I once heard that education teaches you everything about literature except how to enjoy it. I found this to be true of my experience. I went to a renowned high school in Princeton and was educated by exceptional English teachers, but I remember my freshmen year of high school I went to see the movie Elf with my friends. As they all laughed and enjoyed the film, I sat critiquing how the story was not one of “literary merit” and how the characters were one-dimensional and how the transitions of the story were contrived. I had gained the ability to pull-apart the story line and analyze the writing from all different angles, but had lost the joy to enjoy the writing. Don’t worry, I have since learned how to silence my thesis-driven English thoughts & have enjoyed Elf numerous times on DVD.

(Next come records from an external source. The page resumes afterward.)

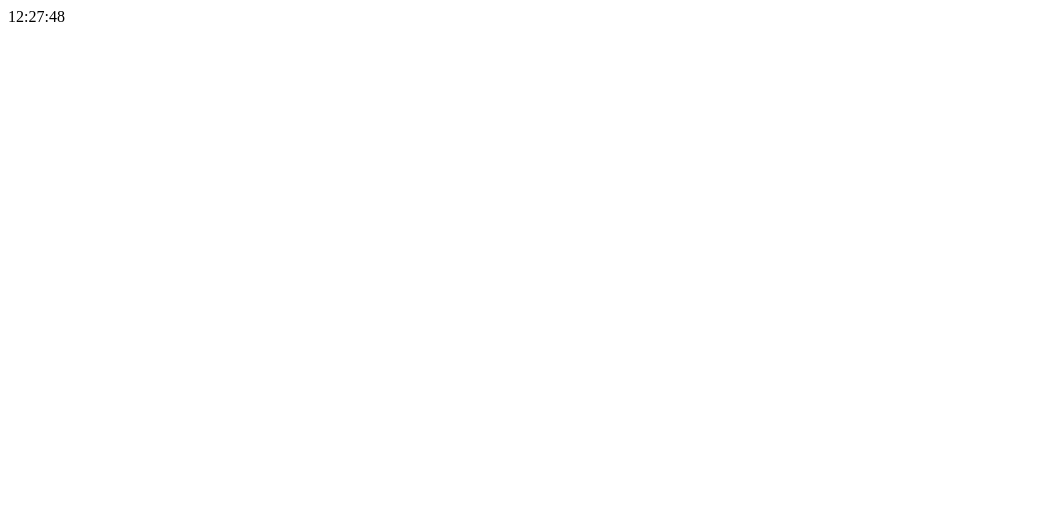
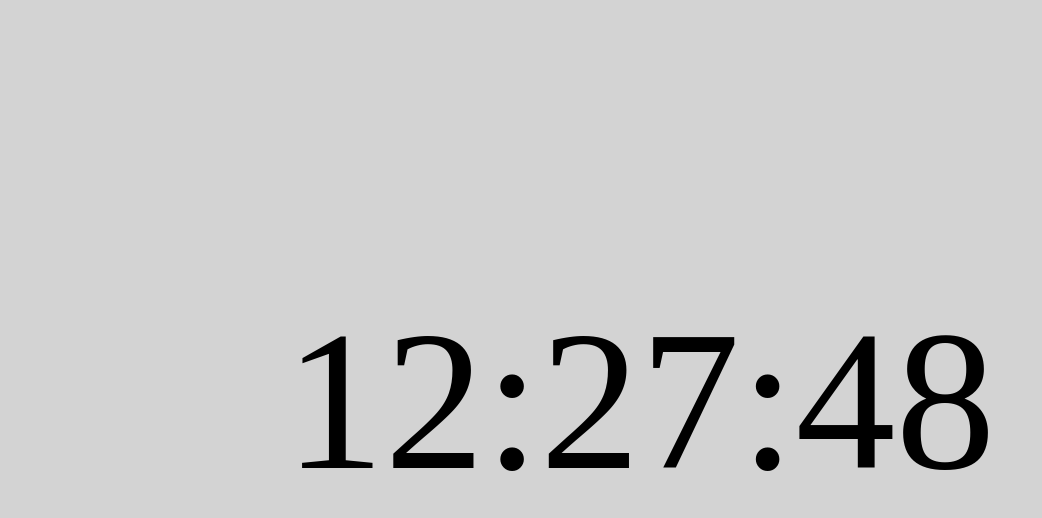
Before and after one commit to elsamuko/jswatch, a plain HTML site: page index.html in a window 1280 px wide. Shown: the whole page, without its empty margins (0-1042 px from the left). Drawn offline with Linux system fonts and the light colour scheme.

Commit message:
add: some css to center watch

```diff
--- a/index.html
+++ b/index.html
@@ -6,6 +6,18 @@
     <title>Watch</title>
     <meta charset="UTF-8">
     <script src="moment.min.js"></script>
+    <style>
+        body {
+            background-color: lightgrey;
+        }
+        #time {
+            position: absolute;
+            left: 50%;
+            top: 50%;
+            transform: translate(-50%, -50%);
+            font-size: 200px;
+        }
+    </style>
     <script>
 
         // https://stackoverflow.com/a/44337628
```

I remember everyone’s favorite English Teacher at my highschool was named Mr. Campbell. He was a brilliant Oxford educated man but he never took himself too seriously. I remember the discussions we had in his classroom most vividly, because you could tell he immensely enjoyed characters like Holden Caulfield and Don Quixote as if they were alive. I more than once remember him reading a selected passage and chuckling to himself, as if he couldn’t help it. And every Friday’s after we took a vocabulary quiz, we would watch his favorite cartoon to “unwind” from the week. I had three amazing English teachers in high school that greatly improved my writing and gave me the ability to achieve a 5 on my AP Exam, but Mr. Campbell was the only teacher who demonstrated to us how to feel and enjoy books, a gift that one must protect in English courses of all kinds. He warned us over and over again that learning is not a vehicle to puff ourselves up and lord over others, but reading is meant to be enjoyable.
I know from reading WiseBlood in my Southern Lit. Class that O’Conner’s works do make you feel and have a way of haunting you long after the reading. You don’t exactly know the interpretation of the text, but you remember the eery images and the eccentric characters. This is why I loved her letter when she said point blank, “The meaning of a story should go on expanding for the reader the more he thinks about it, but meaning cannot be captured in an interpretation. If teachers are in the habit of approaching a story as if it were a research problem for which any answer is believable so long as it is not obvious, then I think students will never learn to enjoy fiction. Too much interpretation is certainly worse than too little, and where feeling for a story is absent, theory will not supply it”
I completely agree.